For most of the time between then and now, I figured my problem was that I was too concerned with being popular. I always thought it would be easier to be a guy boss because I wouldn't care so much if my employees liked me or not. But now I'm thinking lady bosses automatically have it harder because we are more apt to be disliked. I've seen the way many of my past and present coworkers have treated their female superiors: the eye rolls, the second-guessing, the extra snarky behind-the-back commentary. It comes from both men and women, I'm sad to say. And while their criticism is sometimes deserved (many bosses, male and female, are incompetent, abusive, and/or lazy), it seems disproportionately directed at women in charge. That bugs me, but at least now I'm able to recognize it as an epidemic.

So, I've decided I'm not going to let those old fears prevent me from pursuing any desirable leadership positions in the future. I can't say that employee sexism won't drive me crazy, that it won't make me angry. It just isn't a strong enough deterrent to keep me from doing work I enjoy. Maybe I've reached a place where I'm just less afraid of being angry.

And all those feelings are the reason why this is one of my favorite scenes from anything ever. This occurs after Liz overhears an employee call her a "cunt". After spending a couple days proving that she can be nice, every staff member leaves work early, and she pulls an all-nighter to pick up their slack. In the midst of her toil, she finds inspiration in a 3:30 am rerun of "Designing Women".

Friday, February 1, 2013

Advice I Would Give to My Younger Self

Even when invited, don't get in the middle of other people's drama.

Exercise really does make you feel better. It will replace some of your nervous energy with a calm energy. There are gyms where fat people, the elderly and children work out. Seek that sort of environment.

If the primary reason you like that guy is that you sense he likes you, move on. You're better off alone.

You'll never learn how to drive from your friends. Hire a professional instructor. But, whatever, you don't really need to do that for a long time. You built a car-free life for yourself, enjoy it! Driving to work sucks.

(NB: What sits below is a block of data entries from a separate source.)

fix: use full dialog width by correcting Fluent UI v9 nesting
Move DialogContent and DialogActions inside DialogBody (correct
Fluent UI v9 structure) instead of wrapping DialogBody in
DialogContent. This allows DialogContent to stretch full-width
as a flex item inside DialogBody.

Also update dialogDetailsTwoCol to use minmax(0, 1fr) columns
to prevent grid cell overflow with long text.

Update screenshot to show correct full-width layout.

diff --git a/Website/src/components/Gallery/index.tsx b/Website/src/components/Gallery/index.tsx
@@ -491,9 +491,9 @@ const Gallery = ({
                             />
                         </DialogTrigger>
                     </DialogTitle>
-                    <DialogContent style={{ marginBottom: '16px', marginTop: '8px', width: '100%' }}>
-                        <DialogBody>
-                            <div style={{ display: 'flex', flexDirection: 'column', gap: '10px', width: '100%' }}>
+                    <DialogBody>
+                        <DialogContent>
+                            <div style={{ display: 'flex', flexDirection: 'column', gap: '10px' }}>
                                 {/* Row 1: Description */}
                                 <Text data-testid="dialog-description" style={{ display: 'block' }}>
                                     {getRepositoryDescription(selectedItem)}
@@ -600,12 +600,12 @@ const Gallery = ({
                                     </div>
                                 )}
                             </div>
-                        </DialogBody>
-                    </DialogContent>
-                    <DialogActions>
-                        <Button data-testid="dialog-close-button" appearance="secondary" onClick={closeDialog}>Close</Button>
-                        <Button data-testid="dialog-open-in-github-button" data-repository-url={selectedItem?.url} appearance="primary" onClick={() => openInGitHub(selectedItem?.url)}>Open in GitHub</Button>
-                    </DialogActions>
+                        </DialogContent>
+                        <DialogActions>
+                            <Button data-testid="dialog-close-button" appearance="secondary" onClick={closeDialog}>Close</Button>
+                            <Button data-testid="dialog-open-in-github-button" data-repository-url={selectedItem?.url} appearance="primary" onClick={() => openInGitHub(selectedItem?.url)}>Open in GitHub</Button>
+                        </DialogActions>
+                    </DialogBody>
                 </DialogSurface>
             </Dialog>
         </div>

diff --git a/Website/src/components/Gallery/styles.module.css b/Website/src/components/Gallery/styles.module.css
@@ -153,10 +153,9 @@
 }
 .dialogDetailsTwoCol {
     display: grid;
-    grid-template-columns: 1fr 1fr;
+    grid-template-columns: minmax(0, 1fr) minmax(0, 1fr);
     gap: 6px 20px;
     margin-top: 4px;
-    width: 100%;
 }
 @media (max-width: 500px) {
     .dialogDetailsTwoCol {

You will eventually quit smoking. In the meantime, don't treat cigarettes as a substitute for food.

You'll regret every meanness you remember. Don't be a jerk and don't befriend one, either. Even if that person is smart, charming or funny, you will reach a point where you simply can't stand their company.

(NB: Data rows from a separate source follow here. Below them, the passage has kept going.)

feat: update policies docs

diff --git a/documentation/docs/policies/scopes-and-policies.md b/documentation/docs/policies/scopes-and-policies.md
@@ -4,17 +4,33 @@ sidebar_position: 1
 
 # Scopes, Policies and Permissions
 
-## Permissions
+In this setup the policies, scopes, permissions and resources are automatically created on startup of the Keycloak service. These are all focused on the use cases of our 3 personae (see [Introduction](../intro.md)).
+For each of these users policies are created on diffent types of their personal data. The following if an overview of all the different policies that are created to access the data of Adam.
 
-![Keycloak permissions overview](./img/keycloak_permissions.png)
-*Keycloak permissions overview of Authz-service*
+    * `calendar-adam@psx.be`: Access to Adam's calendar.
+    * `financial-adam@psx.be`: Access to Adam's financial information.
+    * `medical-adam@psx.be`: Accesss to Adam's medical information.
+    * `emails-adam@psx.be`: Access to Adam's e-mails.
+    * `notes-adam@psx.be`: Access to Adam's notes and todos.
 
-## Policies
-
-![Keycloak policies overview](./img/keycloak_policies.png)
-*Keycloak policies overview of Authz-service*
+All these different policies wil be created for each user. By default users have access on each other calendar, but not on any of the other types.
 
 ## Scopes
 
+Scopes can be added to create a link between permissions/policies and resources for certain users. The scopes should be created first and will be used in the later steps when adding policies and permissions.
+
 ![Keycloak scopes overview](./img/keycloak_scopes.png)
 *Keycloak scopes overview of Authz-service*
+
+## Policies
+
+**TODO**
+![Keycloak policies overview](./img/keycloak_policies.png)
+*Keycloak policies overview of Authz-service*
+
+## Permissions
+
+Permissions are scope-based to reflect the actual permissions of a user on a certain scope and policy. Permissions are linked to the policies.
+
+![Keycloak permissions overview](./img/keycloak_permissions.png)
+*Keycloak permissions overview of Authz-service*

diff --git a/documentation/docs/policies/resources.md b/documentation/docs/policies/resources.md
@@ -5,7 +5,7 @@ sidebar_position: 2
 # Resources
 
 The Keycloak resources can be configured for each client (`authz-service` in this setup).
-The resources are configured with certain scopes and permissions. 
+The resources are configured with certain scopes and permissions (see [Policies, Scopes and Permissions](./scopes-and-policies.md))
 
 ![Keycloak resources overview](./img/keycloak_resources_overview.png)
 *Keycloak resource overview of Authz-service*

You don't have a kid yet (well done and thank goodness!), or anything nearing that level of responsibility. Don't take stuff so seriously, least of all yourself.

The internet is going to be a much bigger part of your daily life than you can imagine, and not just for email. Don't sweat the mechanics, you'll figure it out. What you should know is that it will provide this outlet where you can write the way you write in your journal but other people can read it. And while that sounds terrifying, you'll find this activity both fun and therapeutic. So keep doing what you're doing writing-wise and don't worry that maybe you should be doing something else.